___ Available data
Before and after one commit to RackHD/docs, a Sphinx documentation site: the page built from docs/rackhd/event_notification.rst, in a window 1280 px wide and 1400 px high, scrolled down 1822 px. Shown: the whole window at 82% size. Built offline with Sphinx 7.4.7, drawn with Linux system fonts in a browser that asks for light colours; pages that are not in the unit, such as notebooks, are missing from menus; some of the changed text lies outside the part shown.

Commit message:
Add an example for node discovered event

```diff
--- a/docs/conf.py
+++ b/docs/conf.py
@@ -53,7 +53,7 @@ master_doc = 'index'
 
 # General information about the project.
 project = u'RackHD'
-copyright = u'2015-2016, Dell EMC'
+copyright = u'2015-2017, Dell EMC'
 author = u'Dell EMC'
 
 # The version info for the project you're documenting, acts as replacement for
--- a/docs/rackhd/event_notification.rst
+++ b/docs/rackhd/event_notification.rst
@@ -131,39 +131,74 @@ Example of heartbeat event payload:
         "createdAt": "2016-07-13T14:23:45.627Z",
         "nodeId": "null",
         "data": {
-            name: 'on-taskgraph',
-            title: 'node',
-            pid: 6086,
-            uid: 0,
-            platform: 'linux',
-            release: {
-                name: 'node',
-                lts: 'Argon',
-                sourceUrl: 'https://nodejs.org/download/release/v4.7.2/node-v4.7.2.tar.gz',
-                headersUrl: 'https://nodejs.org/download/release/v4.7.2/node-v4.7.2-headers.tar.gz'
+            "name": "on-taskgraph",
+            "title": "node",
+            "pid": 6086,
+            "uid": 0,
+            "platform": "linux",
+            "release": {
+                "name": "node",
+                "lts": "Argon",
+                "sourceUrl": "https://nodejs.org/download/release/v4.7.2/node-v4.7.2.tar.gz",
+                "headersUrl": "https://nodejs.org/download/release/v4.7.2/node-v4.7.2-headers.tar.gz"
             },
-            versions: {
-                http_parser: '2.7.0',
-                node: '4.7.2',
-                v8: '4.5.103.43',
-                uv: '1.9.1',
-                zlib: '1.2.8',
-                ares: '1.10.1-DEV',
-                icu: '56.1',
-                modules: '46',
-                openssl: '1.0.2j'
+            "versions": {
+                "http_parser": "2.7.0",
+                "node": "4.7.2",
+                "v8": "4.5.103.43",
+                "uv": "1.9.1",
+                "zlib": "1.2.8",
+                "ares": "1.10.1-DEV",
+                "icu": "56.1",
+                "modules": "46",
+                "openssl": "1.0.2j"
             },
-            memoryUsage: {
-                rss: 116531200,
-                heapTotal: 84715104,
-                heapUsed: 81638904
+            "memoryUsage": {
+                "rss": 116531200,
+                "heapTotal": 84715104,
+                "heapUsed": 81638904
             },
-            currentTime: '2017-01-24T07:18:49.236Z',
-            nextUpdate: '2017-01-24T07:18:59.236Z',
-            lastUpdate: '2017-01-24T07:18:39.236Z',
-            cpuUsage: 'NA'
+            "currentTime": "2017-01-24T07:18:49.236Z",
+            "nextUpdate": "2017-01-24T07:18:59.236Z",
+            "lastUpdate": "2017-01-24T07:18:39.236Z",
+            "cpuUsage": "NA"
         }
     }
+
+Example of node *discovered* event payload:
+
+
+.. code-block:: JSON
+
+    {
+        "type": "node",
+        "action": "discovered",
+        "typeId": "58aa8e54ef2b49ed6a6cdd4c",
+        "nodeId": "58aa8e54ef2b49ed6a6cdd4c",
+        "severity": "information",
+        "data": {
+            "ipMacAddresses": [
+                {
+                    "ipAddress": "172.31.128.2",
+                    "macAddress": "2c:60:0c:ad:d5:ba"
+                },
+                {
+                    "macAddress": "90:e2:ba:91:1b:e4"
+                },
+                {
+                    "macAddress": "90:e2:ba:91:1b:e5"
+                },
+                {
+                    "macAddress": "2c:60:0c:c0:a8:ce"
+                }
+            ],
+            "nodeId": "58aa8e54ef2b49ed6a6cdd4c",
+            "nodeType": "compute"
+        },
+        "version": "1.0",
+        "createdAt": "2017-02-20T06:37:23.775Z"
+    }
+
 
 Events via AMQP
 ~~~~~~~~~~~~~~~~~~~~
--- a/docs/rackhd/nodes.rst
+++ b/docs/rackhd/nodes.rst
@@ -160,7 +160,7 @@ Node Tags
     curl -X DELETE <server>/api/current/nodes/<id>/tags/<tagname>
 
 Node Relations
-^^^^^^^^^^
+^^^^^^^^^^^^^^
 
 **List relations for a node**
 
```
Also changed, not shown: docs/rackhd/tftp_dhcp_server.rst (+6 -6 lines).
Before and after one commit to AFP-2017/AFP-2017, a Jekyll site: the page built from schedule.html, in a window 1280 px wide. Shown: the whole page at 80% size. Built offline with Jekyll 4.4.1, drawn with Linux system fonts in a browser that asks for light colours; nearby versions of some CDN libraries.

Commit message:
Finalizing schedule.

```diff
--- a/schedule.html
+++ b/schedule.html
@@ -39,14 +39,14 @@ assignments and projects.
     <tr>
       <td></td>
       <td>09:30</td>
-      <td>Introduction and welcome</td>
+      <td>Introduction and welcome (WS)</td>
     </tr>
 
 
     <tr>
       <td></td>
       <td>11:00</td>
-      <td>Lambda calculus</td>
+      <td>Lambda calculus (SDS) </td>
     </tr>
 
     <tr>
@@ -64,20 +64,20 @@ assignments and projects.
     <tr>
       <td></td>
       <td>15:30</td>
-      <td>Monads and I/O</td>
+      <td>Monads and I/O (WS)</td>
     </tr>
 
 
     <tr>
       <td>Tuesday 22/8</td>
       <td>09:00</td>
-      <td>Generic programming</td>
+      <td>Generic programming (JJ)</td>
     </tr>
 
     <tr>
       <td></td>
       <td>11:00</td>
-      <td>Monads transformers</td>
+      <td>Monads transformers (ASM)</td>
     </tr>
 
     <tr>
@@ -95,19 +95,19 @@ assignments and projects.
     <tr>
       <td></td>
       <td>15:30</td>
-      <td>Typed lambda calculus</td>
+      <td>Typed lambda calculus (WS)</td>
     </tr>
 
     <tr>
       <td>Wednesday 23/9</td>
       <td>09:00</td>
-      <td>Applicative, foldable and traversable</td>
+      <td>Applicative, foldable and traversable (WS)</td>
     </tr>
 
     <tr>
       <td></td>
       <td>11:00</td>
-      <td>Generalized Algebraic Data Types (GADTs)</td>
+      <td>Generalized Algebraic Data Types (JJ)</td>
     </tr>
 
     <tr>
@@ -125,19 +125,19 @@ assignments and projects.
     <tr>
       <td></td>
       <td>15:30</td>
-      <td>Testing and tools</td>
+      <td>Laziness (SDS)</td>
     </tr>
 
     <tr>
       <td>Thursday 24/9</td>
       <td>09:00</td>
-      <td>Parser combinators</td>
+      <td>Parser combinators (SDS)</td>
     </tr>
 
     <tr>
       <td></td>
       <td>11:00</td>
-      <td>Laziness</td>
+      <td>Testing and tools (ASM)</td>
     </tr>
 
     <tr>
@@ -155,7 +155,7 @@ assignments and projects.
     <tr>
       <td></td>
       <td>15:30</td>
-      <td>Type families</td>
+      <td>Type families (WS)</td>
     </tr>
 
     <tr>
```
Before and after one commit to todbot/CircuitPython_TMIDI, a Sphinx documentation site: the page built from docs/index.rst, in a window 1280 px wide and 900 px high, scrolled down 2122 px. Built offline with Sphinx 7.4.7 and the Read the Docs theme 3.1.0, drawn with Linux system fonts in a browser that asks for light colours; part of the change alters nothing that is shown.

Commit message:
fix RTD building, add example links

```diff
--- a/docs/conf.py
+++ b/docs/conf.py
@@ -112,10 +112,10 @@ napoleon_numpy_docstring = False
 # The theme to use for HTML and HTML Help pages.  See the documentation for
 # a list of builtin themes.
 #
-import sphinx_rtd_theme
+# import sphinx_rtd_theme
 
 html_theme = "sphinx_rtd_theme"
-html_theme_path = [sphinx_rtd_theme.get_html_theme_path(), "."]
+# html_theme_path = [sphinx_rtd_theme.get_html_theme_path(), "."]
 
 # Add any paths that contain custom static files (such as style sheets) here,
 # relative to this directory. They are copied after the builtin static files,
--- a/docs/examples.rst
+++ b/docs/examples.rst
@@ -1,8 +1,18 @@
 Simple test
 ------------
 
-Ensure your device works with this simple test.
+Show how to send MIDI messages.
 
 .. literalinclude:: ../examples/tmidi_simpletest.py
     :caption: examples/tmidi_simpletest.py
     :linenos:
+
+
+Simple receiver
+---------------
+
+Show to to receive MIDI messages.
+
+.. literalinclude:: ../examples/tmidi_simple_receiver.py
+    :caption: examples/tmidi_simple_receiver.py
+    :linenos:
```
______
Assignment >>
In the entries above, copy each line that contains the string "examples".

Solution to this problem >>
--- a/docs/examples.rst
+++ b/docs/examples.rst
 .. literalinclude:: ../examples/tmidi_simpletest.py
     :caption: examples/tmidi_simpletest.py
+.. literalinclude:: ../examples/tmidi_simple_receiver.py
+    :caption: examples/tmidi_simple_receiver.py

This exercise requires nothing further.